WHAT YOU HAVE TO DO - Pick out each line of the records in which the word "DSASheetbyArsh" appears.
STORED DATA section start
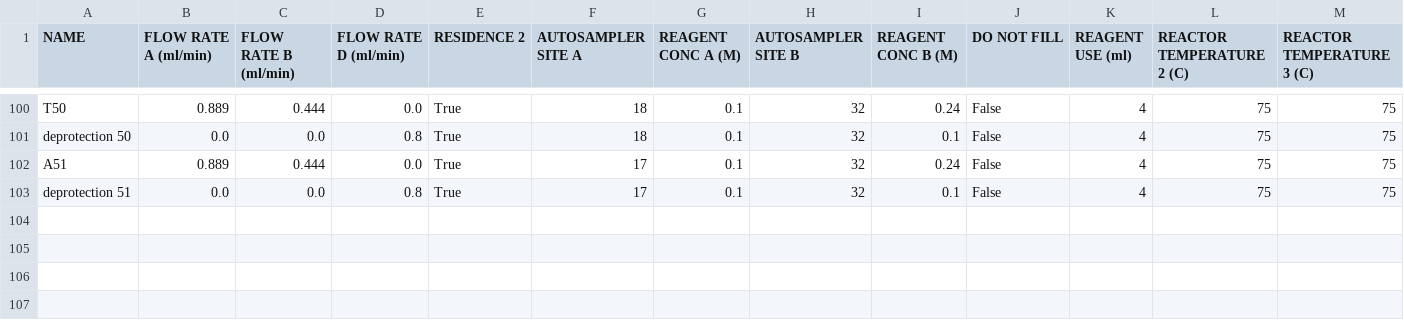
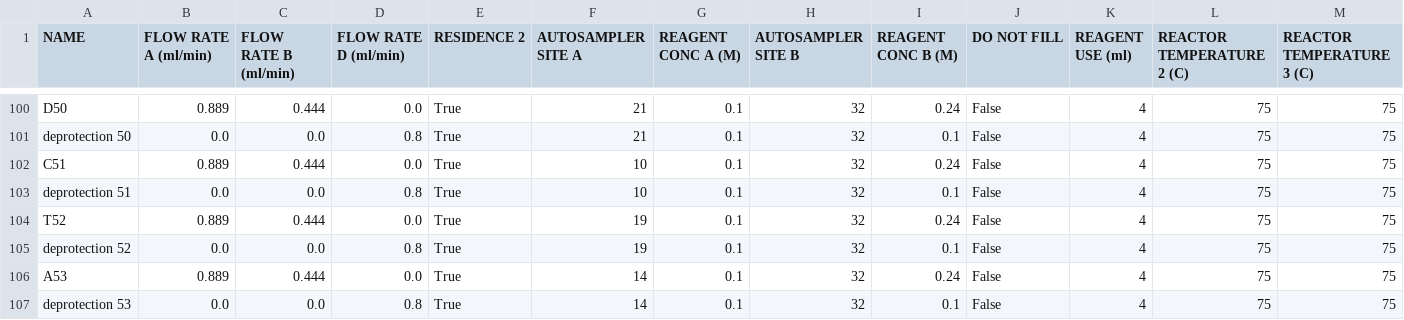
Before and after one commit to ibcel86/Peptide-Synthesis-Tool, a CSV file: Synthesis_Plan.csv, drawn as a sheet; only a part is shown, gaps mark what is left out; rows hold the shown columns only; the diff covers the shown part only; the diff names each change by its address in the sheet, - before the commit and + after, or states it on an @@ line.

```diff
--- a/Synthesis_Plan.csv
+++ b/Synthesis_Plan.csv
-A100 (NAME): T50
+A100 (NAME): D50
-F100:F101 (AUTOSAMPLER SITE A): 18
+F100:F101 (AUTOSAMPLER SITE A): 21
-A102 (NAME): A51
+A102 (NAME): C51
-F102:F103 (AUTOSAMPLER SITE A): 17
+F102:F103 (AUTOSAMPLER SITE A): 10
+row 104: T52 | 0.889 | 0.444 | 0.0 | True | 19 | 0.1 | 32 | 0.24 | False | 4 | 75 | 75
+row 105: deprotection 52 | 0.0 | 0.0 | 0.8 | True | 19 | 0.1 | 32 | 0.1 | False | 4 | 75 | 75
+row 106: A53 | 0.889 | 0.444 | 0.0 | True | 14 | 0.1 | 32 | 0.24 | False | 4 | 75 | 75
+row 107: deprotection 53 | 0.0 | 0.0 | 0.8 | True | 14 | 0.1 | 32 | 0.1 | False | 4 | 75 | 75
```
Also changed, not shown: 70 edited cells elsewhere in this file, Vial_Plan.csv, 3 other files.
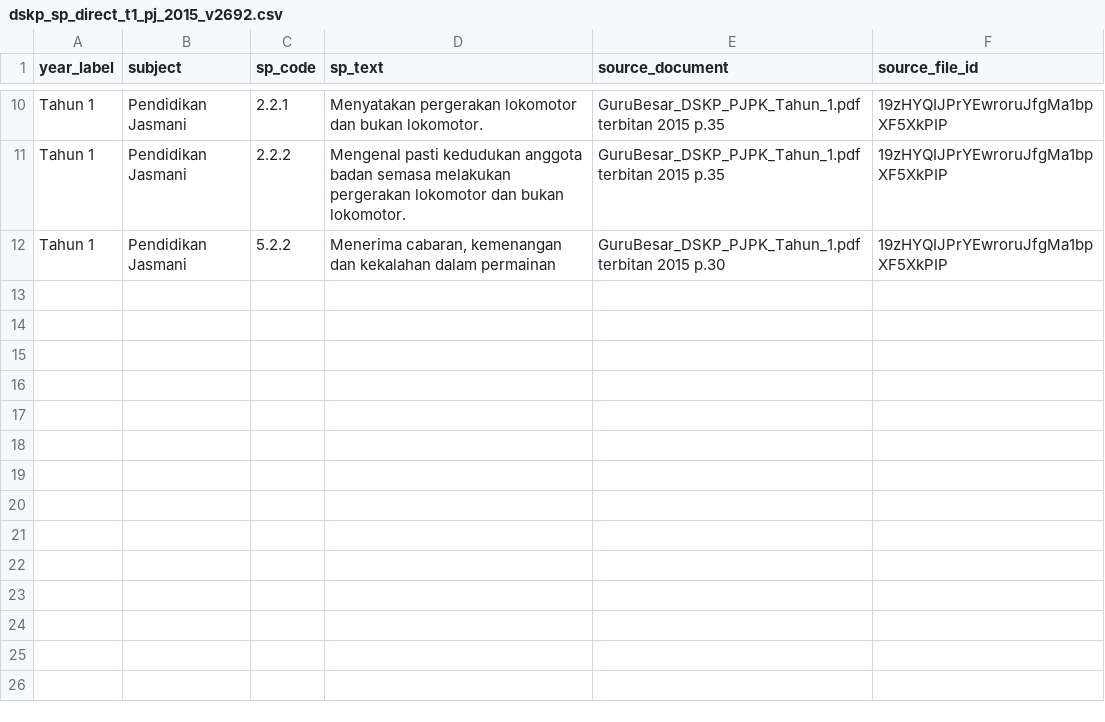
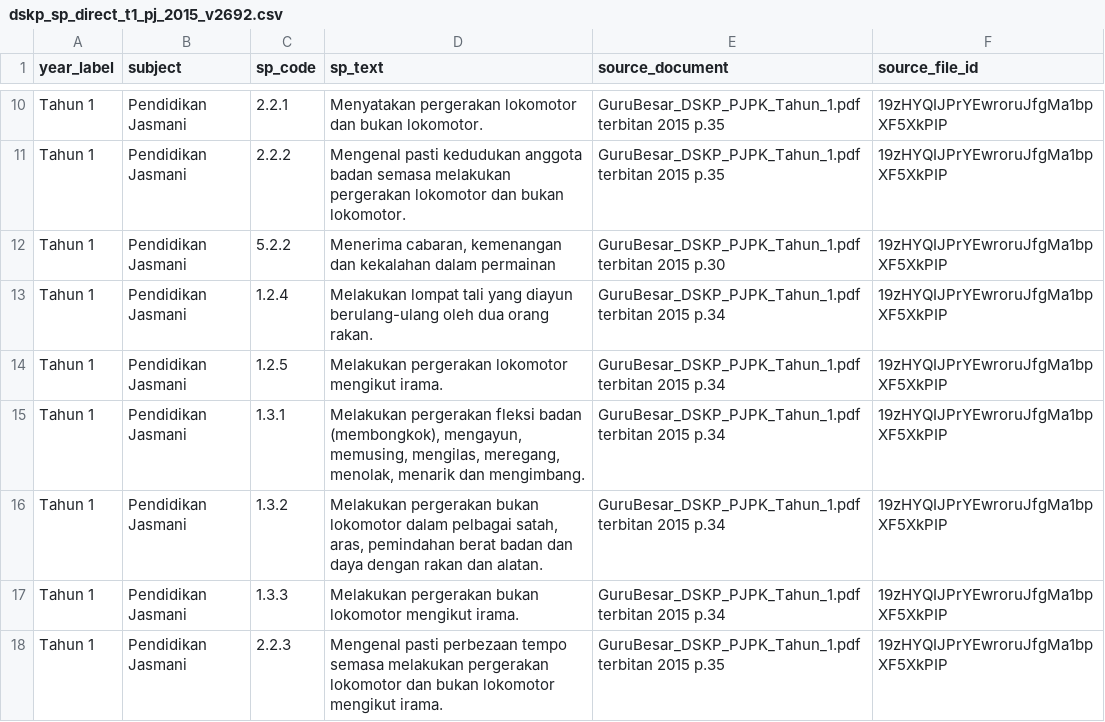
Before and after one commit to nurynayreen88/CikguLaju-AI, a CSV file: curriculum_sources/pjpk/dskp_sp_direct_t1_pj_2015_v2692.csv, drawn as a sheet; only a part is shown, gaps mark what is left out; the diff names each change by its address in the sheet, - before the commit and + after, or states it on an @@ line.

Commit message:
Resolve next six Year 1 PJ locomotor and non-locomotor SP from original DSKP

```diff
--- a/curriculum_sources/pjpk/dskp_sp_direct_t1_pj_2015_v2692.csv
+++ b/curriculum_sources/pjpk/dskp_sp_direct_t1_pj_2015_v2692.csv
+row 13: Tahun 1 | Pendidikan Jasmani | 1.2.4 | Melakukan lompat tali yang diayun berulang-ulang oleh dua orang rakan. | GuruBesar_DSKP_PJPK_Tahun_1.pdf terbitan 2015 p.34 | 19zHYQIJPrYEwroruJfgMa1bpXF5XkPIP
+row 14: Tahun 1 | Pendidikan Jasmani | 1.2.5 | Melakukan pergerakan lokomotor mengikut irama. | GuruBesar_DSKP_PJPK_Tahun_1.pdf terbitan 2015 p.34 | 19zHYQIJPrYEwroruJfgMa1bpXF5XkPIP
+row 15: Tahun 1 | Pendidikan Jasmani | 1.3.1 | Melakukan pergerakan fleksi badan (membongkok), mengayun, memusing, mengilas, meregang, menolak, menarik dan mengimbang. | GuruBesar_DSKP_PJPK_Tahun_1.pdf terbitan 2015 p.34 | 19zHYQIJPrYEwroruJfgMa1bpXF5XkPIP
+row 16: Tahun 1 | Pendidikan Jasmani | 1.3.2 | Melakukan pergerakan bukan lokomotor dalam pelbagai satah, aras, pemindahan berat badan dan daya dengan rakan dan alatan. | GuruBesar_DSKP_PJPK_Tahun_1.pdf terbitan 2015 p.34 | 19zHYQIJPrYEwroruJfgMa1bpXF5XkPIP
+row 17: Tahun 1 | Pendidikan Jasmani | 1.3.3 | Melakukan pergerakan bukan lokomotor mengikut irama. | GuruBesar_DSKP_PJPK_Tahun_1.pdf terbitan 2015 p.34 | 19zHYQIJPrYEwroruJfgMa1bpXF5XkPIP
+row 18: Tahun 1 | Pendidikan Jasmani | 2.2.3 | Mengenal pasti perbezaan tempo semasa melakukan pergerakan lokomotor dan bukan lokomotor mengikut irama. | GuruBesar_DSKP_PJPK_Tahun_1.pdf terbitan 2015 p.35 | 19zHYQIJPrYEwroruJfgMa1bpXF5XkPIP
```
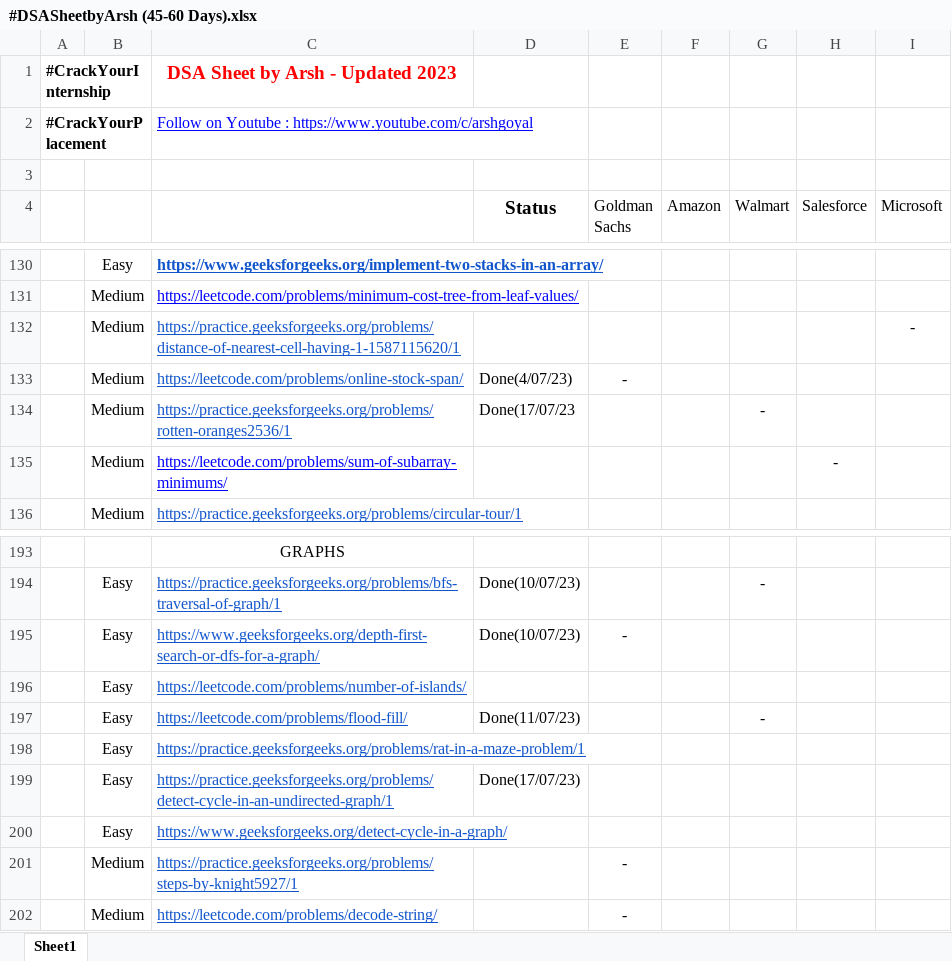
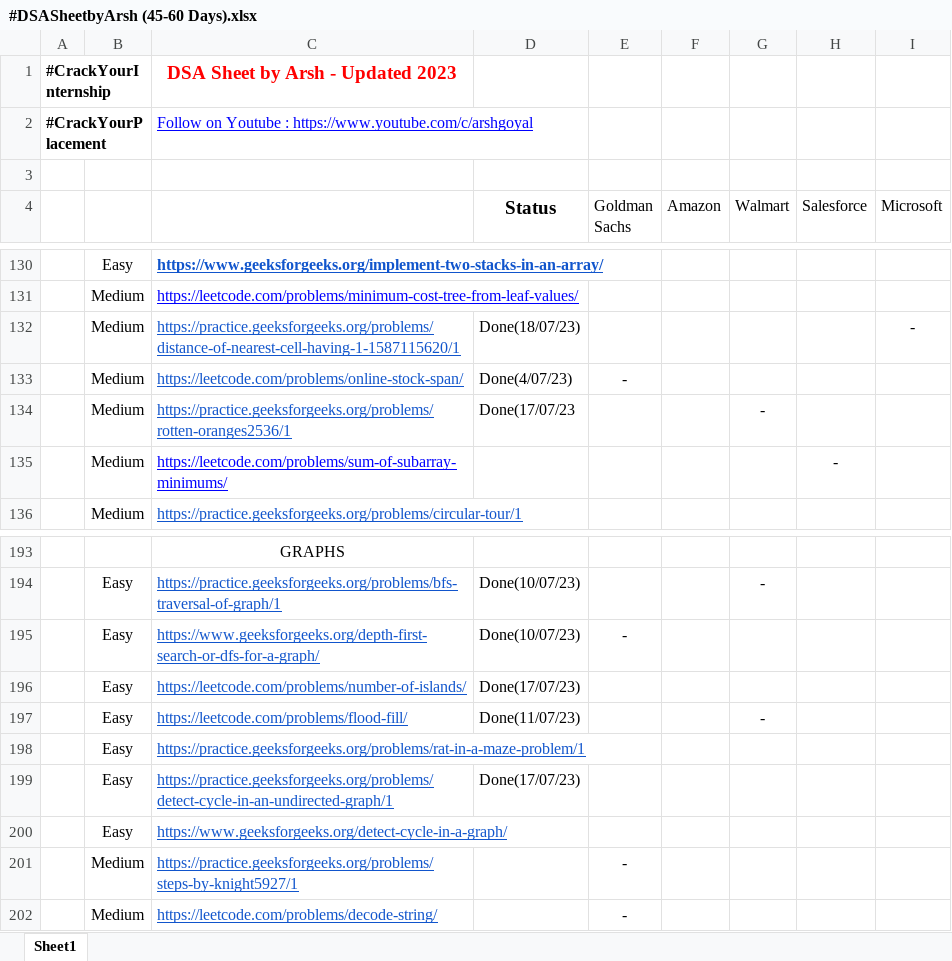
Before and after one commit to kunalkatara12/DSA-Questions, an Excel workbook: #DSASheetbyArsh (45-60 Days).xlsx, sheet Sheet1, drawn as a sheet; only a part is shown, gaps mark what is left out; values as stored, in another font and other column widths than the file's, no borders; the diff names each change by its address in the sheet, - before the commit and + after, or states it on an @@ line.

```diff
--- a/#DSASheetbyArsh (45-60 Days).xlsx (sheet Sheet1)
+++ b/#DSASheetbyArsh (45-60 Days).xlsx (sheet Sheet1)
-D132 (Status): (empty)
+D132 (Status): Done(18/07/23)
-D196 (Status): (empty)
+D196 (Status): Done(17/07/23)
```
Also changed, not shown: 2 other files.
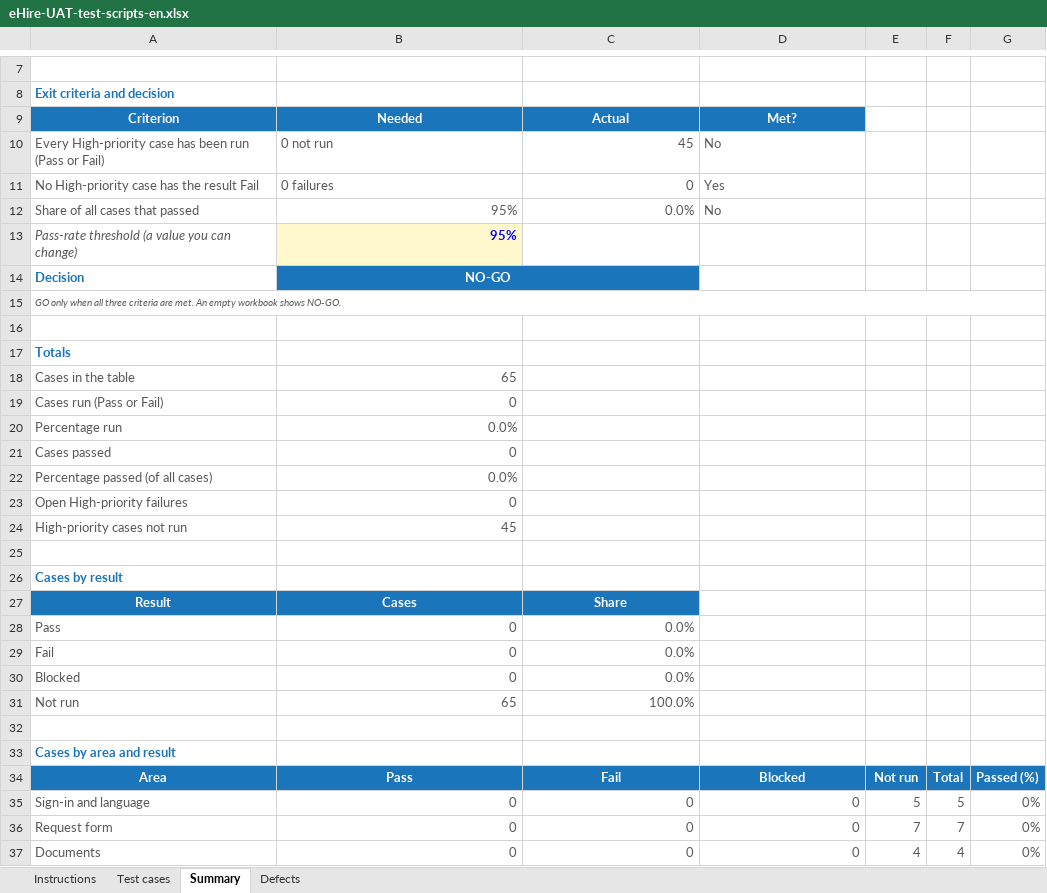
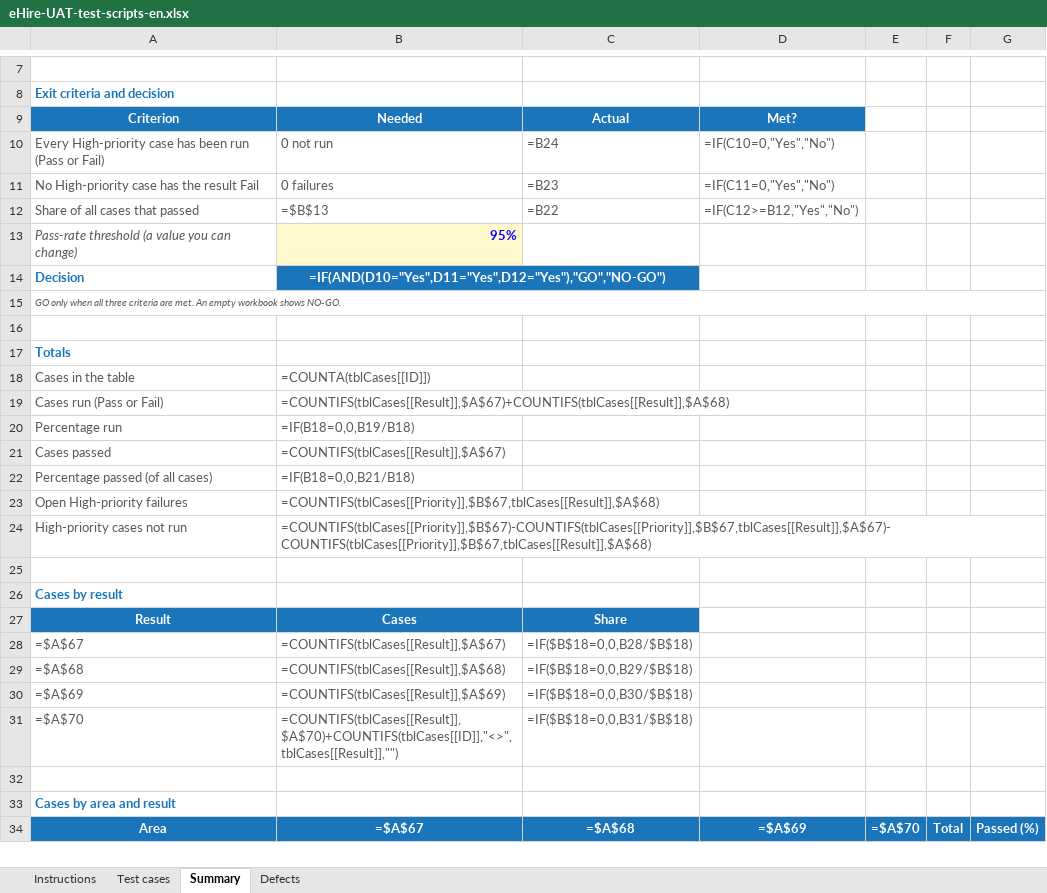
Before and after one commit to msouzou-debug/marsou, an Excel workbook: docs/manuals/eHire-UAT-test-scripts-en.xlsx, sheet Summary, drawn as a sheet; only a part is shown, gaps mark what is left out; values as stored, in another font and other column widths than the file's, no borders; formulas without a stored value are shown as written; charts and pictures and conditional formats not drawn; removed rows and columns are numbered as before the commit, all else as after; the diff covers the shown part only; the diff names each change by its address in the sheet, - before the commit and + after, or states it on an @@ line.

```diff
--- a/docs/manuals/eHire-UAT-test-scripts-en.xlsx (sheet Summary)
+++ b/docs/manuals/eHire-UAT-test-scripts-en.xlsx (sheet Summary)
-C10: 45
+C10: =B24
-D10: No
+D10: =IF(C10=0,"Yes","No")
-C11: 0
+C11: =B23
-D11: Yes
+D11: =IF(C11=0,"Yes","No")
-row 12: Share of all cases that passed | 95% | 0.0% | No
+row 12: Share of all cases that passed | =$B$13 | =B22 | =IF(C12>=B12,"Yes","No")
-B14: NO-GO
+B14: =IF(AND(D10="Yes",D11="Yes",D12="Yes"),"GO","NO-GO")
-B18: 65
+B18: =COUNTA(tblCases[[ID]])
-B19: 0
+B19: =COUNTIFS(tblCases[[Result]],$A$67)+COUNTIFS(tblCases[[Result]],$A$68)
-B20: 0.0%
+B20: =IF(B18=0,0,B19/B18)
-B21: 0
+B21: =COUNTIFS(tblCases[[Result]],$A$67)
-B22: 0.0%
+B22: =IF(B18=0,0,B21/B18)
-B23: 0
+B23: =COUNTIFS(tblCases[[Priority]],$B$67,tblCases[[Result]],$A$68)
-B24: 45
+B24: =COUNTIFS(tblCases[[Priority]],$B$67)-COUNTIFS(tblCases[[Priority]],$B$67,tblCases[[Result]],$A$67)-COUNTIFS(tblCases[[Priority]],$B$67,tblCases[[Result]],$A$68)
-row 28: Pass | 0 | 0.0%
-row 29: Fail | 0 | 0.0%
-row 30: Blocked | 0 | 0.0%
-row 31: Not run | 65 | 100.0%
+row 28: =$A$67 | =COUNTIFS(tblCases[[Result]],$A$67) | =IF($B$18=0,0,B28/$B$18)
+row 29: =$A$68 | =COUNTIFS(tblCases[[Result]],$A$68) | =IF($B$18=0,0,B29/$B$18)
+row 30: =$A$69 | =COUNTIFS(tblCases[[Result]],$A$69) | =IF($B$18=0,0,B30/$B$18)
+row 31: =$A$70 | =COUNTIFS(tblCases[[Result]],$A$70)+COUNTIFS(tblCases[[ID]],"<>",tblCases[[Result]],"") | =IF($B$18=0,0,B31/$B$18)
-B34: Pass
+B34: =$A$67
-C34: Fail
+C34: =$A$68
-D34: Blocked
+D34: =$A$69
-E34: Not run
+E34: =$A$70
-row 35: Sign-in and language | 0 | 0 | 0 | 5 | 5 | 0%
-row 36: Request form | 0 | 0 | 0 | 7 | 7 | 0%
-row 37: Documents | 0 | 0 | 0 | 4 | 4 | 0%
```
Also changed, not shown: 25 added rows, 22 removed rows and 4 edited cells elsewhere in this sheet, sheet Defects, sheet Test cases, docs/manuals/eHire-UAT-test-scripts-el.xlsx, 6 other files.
STORED DATA section end
SOLUTION TO THIS TASK -
Before and after one commit to kunalkatara12/DSA-Questions, an Excel workbook: #DSASheetbyArsh (45-60 Days).xlsx, sheet Sheet1, drawn as a sheet; only a part is shown, gaps mark what is left out; values as stored, in another font and other column widths than the file's, no borders; the diff names each change by its address in the sheet, - before the commit and + after, or states it on an @@ line.
--- a/#DSASheetbyArsh (45-60 Days).xlsx (sheet Sheet1)
+++ b/#DSASheetbyArsh (45-60 Days).xlsx (sheet Sheet1)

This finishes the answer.